That includes television stations and websites like Gossip Extra.
What happens if an event is open to all news organizations?
Donnelly might not show up to do her job, which automatically places in-depth coverage of the event in the back of the line — or off the paper’s agenda.
Leadership asleep at the switch
In making her request, Donnelly breaks so many newspaper business rules that it’s hard to figure out where to begin. And she makes all journalists look bad.
In some circles, you see, trading on or withholding coverage of a legitimate news event fits the definition of blackmail. And incompetence.
Publisher Joyce Reingold won’t comment outside of: “We cover as many events as possible each season, regardless of whether or not other media are in attendance.”

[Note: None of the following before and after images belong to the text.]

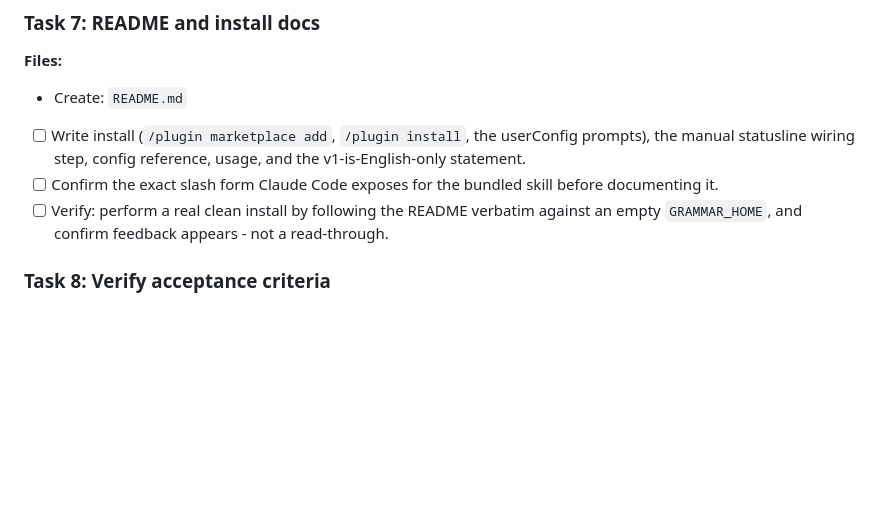
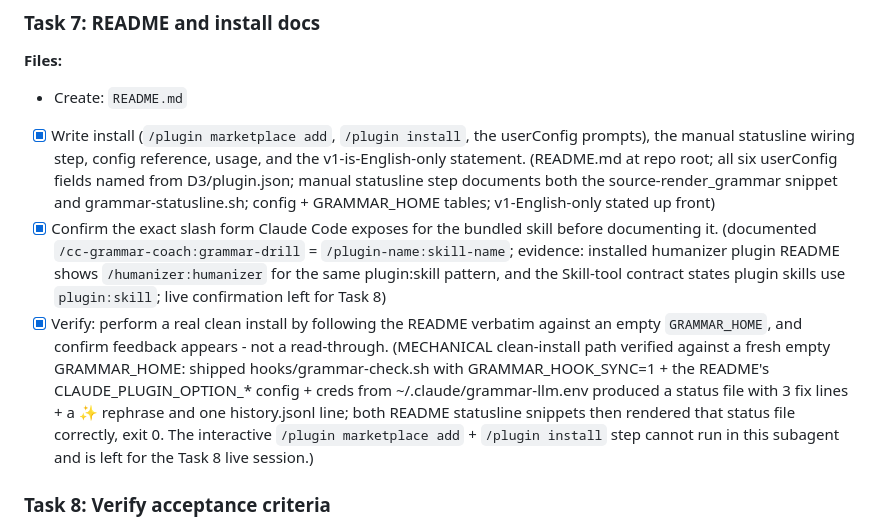
Before and after one commit to butvinm/cc-grammar-coach, a Markdown page: docs/plans/20260722-cc-grammar-practice-plugin.md, the part around the change. Drawn GitHub-style; blank space fills up the shorter version.

Commit message:
docs: add README and install guide

```diff
--- a/docs/plans/20260722-cc-grammar-practice-plugin.md
+++ b/docs/plans/20260722-cc-grammar-practice-plugin.md
@@ -228,9 +228,9 @@ No language placeholder in v1 (the prompt never named a specific native language
 
 - Create: `README.md`
 
-- [ ] Write install (`/plugin marketplace add`, `/plugin install`, the userConfig prompts), the manual statusline wiring step, config reference, usage, and the v1-is-English-only statement.
-- [ ] Confirm the exact slash form Claude Code exposes for the bundled skill before documenting it.
-- [ ] Verify: perform a real clean install by following the README verbatim against an empty `GRAMMAR_HOME`, and confirm feedback appears - not a read-through.
+- [x] Write install (`/plugin marketplace add`, `/plugin install`, the userConfig prompts), the manual statusline wiring step, config reference, usage, and the v1-is-English-only statement. (README.md at repo root; all six userConfig fields named from D3/plugin.json; manual statusline step documents both the source-render_grammar snippet and grammar-statusline.sh; config + GRAMMAR_HOME tables; v1-English-only stated up front)
+- [x] Confirm the exact slash form Claude Code exposes for the bundled skill before documenting it. (documented `/cc-grammar-coach:grammar-drill` = `/plugin-name:skill-name`; evidence: installed humanizer plugin README shows `/humanizer:humanizer` for the same plugin:skill pattern, and the Skill-tool contract states plugin skills use `plugin:skill`; live confirmation left for Task 8)
+- [x] Verify: perform a real clean install by following the README verbatim against an empty `GRAMMAR_HOME`, and confirm feedback appears - not a read-through. (MECHANICAL clean-install path verified against a fresh empty GRAMMAR_HOME: shipped hooks/grammar-check.sh with GRAMMAR_HOOK_SYNC=1 + the README's CLAUDE_PLUGIN_OPTION_* config + creds from ~/.claude/grammar-llm.env produced a status file with 3 fix lines + a ✨ rephrase and one history.jsonl line; both README statusline snippets then rendered that status file correctly, exit 0. The interactive `/plugin marketplace add` + `/plugin install` step cannot run in this subagent and is left for the Task 8 live session.)
 
 ### Task 8: Verify acceptance criteria
 
```
Also changed, not shown: README.md (added, +141 -0 lines).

So it’s unclear whether she knows, or cares about, or understands Donnelly’s dirty deals with otherwise honorable institutions like the LIFE Foundation, the American Red Cross and even the Palm Beach Zoo.
All three stupidly caved to Donnelly.

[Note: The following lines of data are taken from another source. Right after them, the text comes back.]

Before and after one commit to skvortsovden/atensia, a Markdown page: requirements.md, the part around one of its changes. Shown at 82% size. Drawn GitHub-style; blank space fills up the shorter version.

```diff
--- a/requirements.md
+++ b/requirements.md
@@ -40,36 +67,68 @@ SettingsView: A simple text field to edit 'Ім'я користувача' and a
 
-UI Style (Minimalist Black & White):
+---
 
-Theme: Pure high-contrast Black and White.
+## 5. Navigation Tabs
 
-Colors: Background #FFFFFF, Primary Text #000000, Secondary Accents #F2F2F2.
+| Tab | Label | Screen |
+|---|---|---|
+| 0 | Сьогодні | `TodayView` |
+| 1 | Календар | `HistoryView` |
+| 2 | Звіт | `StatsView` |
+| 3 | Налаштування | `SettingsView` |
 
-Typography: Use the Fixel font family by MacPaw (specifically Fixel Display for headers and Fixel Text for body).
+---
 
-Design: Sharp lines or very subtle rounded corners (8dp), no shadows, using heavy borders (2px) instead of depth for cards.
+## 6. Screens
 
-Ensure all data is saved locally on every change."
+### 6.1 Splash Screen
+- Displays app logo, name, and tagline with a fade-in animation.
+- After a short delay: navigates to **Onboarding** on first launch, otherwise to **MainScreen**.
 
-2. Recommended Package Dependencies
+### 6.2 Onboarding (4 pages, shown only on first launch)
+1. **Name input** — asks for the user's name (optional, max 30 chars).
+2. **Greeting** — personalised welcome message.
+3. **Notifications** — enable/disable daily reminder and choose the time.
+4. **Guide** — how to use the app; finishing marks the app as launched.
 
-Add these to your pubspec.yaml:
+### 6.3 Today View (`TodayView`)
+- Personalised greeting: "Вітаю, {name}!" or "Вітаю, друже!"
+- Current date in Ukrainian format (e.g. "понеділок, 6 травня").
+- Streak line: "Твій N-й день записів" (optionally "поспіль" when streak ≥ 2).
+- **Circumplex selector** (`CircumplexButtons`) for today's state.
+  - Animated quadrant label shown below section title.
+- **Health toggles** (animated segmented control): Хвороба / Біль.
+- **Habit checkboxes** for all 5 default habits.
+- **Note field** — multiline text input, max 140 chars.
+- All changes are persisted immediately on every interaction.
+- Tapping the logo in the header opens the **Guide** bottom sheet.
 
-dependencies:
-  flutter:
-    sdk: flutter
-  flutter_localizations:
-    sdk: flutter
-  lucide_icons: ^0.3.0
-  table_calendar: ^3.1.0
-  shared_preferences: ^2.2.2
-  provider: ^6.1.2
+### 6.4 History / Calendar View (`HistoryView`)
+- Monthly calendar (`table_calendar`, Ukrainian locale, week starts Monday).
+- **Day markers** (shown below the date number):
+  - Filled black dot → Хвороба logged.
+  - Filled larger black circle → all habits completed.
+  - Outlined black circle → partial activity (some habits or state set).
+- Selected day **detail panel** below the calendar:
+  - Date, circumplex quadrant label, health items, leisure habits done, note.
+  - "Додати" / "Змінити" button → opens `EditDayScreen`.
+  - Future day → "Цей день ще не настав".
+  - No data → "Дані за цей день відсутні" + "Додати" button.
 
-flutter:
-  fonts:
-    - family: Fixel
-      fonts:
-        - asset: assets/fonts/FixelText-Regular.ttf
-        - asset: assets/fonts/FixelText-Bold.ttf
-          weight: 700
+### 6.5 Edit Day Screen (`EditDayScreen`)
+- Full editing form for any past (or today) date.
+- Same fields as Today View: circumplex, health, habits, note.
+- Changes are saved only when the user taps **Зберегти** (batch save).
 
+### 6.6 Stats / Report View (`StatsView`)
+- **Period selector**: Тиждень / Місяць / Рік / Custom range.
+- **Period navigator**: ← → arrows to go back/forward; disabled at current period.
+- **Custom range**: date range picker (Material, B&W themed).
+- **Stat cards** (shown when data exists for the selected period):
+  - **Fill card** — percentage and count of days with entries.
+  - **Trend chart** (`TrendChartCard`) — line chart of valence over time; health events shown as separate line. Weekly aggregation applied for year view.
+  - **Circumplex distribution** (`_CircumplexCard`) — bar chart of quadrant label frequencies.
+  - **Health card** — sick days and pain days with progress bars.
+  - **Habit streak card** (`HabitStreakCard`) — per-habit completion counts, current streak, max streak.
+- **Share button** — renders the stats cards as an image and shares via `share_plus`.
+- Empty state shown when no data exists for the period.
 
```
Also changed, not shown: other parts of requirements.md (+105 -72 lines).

It was partly because they worried that their photos wouldn’t appear in the Shiny Sheet, partly because they thought the lack of coverage by the paper would hurt their cause.
Other groups told Donnelly to go fly a kite — and are not worse off for it. Those included the organizers of balls for the Police Foundation, Susan G. Komen For the Cure and the Leukemia & Lymphoma Society.
All raised record amounts of well over $1 million!
To be sure, there is something poetic about multi-millionaires like Lois Pope figuratively kneeling before someone like Donnelly, a wardrobe-challenged woman who lives in a $112,500-condo bought with the settlement money from plastic surgery gone awry.
There’s something strangely attractive about proud one-percenters lending a lowly hack the power to pick who does, and doesn’t, attend its functions.
For those of you who do not know Donnelly, writer Laurence Leamer demystified her role three years ago in his tome about Palm Beach, Madness Under The Royal Palms.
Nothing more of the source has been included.